In this article we will learn about mipmapping, an important technique for rendering textured objects at a distance. We will find out why mipmapping is important, how it complements regular texture filtering, and how to use the blit command encoder to generate mipmaps efficiently on the GPU.
In this article, we will discuss an important technique for efficiently drawing many objects with a single draw call: instanced rendering. This technique helps you get the most out of the GPU while keeping memory and CPU usage to a minimum.
The sample app for this post renders several dozen animated cows moving on top of a randomly-generated terrain patch. Each cow has its own position, orientation, and movement direction, all of which are updated every frame. We do all of this drawing with only two draw calls. The app consumes only a few percent of the CPU, but maxes out the GPU, drawing over 240,000 triangles per frame. Even with this large load, the device manages to render at an ideal 60 frames per second.
In this post, we’ll talk about some of the more advanced features of texturing in Metal. We’ll apply a cube map to a skybox to simulate a detailed environment surrounding the scene. We’ll also introduce a technique called cubic environment mapping to simulate reflection and refraction, to further enhance the realism of our virtual world.
In this post, we will start exploring the world of image processing with the Metal shading language. We will create a framework capable of representing chains of image filters, then write a pair of image filters that will allow us to adjust the saturation and blur of an image. The end result will be an interactive app that allows you to control the image filter parameters in real-time.

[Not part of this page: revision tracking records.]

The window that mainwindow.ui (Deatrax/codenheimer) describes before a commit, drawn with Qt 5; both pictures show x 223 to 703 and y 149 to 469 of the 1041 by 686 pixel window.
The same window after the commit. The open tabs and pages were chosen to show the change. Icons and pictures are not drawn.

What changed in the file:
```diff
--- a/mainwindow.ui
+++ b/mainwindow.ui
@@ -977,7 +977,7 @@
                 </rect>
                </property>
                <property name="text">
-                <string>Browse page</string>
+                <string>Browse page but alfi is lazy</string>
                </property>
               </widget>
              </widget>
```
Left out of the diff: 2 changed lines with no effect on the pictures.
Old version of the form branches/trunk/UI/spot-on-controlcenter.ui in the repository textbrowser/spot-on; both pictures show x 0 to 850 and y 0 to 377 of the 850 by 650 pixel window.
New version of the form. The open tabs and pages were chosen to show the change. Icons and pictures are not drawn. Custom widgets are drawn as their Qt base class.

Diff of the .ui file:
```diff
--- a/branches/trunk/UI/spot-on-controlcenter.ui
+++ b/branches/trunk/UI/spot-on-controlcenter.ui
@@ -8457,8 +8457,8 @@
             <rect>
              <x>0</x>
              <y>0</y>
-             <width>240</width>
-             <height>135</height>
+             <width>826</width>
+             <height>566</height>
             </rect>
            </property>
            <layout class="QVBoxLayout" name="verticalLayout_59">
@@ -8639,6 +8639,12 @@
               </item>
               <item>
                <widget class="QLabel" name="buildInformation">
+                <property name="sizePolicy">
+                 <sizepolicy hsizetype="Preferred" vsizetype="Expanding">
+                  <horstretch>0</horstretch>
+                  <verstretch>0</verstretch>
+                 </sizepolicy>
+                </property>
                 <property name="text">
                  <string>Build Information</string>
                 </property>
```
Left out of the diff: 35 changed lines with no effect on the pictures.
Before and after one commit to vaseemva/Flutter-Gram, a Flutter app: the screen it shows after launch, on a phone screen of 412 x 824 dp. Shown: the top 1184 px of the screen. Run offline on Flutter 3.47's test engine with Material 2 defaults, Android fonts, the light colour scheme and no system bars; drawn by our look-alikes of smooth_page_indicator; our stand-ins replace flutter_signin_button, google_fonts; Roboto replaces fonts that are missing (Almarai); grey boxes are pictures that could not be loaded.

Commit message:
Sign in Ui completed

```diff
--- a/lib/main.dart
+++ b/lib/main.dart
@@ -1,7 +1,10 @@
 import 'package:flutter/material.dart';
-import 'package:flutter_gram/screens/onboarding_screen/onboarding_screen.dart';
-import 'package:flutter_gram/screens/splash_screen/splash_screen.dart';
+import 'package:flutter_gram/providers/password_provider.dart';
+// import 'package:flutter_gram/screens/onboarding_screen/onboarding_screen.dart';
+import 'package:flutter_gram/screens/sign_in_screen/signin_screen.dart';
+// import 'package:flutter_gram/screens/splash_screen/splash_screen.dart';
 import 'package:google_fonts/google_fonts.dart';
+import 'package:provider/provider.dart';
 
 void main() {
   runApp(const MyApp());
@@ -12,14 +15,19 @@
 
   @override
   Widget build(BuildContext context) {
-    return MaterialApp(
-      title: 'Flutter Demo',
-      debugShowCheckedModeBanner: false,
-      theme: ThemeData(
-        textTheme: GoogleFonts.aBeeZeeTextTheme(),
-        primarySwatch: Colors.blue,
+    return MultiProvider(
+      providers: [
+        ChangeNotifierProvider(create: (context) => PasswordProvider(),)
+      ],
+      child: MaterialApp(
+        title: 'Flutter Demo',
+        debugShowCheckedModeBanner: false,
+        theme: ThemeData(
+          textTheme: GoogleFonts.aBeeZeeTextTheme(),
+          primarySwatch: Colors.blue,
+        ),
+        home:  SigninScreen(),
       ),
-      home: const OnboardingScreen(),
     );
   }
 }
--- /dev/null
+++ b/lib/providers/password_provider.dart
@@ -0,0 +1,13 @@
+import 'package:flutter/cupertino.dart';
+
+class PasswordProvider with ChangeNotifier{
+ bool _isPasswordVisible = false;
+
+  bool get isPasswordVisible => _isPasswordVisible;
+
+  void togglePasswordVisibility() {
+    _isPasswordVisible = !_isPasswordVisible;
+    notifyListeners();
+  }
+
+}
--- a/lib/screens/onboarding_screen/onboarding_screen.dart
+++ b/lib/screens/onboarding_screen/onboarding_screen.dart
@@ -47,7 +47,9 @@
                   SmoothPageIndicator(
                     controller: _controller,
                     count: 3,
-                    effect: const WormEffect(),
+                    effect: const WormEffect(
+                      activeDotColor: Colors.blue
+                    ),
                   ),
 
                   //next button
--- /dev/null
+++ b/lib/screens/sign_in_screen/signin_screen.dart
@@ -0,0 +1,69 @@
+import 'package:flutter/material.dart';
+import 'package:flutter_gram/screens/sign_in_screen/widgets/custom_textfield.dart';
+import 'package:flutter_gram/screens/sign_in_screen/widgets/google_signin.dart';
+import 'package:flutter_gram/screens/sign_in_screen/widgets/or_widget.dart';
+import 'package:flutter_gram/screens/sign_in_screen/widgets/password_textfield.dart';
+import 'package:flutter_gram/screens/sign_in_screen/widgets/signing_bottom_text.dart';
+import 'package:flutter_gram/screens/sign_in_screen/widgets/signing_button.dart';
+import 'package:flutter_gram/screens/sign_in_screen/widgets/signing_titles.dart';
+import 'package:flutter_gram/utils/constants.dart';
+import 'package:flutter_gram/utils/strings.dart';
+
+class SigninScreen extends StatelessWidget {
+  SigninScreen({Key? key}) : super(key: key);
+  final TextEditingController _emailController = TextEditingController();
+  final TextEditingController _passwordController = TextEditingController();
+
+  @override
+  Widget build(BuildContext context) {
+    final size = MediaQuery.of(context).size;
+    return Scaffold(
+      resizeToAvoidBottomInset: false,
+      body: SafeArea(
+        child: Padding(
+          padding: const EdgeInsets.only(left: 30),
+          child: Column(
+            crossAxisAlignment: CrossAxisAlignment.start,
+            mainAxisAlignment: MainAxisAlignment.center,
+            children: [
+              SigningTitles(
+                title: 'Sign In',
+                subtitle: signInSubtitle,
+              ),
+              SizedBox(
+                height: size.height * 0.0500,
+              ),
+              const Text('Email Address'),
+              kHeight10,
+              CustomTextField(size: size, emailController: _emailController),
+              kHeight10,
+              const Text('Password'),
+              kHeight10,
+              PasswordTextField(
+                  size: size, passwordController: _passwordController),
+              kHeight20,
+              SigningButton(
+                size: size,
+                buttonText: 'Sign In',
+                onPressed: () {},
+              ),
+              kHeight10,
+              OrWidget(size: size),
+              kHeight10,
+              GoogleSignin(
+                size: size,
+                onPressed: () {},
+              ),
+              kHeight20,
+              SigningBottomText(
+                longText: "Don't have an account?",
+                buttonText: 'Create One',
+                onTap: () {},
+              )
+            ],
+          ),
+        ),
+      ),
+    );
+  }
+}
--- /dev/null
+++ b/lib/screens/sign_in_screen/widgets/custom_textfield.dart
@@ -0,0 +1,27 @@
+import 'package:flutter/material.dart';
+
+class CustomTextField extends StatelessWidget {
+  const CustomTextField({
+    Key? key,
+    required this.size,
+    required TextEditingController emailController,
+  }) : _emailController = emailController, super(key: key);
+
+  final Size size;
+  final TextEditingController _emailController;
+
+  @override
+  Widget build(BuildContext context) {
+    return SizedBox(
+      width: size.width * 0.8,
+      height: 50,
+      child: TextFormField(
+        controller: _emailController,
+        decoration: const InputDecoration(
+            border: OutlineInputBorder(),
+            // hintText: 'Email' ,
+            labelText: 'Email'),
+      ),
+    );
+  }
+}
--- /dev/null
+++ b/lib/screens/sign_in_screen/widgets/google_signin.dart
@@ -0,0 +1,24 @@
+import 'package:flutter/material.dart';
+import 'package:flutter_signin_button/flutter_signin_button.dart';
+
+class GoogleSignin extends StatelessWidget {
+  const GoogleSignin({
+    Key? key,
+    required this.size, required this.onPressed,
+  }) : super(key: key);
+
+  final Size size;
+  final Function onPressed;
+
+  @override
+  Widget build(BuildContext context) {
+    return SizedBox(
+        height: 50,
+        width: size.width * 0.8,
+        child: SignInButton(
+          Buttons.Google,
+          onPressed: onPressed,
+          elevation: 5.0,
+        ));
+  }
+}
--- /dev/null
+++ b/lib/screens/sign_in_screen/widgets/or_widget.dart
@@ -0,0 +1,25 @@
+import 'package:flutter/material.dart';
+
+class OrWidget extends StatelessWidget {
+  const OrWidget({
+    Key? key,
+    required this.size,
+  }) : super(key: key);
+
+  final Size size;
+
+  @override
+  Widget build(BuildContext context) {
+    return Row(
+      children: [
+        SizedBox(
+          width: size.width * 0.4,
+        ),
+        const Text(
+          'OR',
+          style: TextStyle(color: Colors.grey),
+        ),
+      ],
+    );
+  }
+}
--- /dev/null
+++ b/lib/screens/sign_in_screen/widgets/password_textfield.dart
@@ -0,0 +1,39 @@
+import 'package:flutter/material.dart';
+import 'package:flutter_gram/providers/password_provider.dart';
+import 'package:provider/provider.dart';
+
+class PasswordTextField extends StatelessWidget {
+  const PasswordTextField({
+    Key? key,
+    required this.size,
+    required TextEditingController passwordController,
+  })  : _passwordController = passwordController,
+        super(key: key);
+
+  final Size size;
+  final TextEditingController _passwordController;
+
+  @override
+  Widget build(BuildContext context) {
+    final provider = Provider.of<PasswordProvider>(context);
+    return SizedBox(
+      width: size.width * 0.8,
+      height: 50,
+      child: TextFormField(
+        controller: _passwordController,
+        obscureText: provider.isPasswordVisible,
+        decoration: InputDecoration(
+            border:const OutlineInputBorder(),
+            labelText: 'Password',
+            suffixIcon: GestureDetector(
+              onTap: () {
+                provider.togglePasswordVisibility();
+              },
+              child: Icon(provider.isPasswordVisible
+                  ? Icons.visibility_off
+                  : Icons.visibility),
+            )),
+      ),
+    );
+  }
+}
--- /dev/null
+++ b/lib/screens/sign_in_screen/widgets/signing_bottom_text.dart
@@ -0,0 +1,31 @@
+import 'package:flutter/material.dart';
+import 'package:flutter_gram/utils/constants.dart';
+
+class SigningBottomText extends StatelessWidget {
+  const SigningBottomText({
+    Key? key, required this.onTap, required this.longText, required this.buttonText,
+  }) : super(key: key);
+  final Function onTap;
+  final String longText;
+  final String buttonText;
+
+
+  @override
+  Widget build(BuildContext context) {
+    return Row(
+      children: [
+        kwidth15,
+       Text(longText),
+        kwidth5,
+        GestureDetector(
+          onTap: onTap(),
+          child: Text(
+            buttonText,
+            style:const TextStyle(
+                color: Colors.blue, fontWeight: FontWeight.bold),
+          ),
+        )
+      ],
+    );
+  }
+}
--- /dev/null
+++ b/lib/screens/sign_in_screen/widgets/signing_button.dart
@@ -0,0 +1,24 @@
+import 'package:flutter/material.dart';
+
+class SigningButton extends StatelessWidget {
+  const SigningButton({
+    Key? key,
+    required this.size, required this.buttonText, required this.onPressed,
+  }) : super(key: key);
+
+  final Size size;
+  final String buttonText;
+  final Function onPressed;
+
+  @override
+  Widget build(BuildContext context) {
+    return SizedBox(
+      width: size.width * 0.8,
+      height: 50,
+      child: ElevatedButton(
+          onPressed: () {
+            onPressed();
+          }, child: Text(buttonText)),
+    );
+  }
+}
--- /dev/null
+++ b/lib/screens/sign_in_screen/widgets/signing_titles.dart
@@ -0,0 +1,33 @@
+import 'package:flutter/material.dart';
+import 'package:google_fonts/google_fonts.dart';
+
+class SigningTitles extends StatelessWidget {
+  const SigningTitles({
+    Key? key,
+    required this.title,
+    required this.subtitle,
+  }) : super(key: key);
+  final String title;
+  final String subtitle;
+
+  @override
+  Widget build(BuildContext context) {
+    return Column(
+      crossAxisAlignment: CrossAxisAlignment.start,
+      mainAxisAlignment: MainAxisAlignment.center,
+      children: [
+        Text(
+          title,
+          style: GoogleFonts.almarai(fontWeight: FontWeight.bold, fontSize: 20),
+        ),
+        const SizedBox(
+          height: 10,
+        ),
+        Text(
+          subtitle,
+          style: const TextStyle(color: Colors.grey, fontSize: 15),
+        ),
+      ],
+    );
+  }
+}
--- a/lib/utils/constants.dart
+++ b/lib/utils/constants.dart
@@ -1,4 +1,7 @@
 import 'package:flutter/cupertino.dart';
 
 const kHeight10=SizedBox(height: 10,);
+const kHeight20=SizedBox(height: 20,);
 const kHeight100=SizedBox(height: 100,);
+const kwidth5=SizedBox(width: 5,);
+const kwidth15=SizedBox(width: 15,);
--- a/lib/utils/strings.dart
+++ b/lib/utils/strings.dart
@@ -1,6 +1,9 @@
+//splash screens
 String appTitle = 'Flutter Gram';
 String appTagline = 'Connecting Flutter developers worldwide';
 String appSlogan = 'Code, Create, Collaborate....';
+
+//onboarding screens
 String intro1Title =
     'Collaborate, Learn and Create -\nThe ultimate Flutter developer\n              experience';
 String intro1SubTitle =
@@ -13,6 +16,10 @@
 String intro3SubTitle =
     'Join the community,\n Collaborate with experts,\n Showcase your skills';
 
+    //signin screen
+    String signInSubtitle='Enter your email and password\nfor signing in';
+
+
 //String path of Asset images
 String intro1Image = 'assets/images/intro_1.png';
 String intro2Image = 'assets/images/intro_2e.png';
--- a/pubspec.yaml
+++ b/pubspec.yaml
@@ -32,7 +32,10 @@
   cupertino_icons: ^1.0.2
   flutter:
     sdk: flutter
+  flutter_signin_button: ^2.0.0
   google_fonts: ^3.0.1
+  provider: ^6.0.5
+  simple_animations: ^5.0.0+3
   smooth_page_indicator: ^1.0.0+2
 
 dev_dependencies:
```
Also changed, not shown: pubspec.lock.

This post is designed to be read after its companion article, Introduction to Compute Programming.
You can download the sample project here.
This post is an introduction to topics in compute (or data-parallel) programming. It is designed to be read before its companion article, Fundamentals of Image Processing. In this article, we will cover the basics of setting up the compute pipeline and executing kernel functions on large sets of data in parallel. The companion article covers the basics of image processing and builds on the foundation laid here.
Textures are a central topic in rendering. Although they have many uses, one of their primary purposes is to provide a greater level of detail to surfaces than can be achieved with vertex colors alone.
In this post, we’ll talk about texture mapping, which helps us bring virtual characters to life. We’ll also introduce samplers, which give us powerful control over how texture data is interpreted while drawing. Along the way, we will be assisted by a cartoon cow named Spot.
You can download the sample code for this post here.
One of the changes made to the Metal API in the iOS 8 GM was the addition of the
supportsFeatureSet: method to the
MTLDevice protocol. The purpose of this method is to differentiate between devices powered by the A7 and A8 processor, because these chips offer different capabilities to Metal.
In this post, we’ll finally start rendering in 3D. In order to get there, we’ll talk about how to load 3D model data from disk, how to tell Metal to draw from a vertex buffer using indices, and how to manipulate objects in real time.
This post assumes that you know a little linear algebra. I have written an incomplete introduction to the subject in this post. There are also many excellent resources around the Internet should you need more information on a particular topic.
You can download the sample project for this post here.
This post will cover the essential mathematics for doing 3D graphics programming. I chose to split it out into a separate post because there is quite a lot of ground to cover, and attempting to wedge all of these concepts into a tutorial post would be overwhelming. If you already have a grasp of this material, this post is largely optional, but it does establish the notational and geometric conventions I use elsewhere.
The previous two posts covered many of the nitty-gritty details of Metal, but I wanted to take a step back and put Metal in context. Not only are future posts going to require more work — more math, more figures, more code, deeper examples — I feel it may be necessary to explain the motivation behind this blog. This post is about what I think Metal is and can be, and why I’m so interested in helping others learn about it.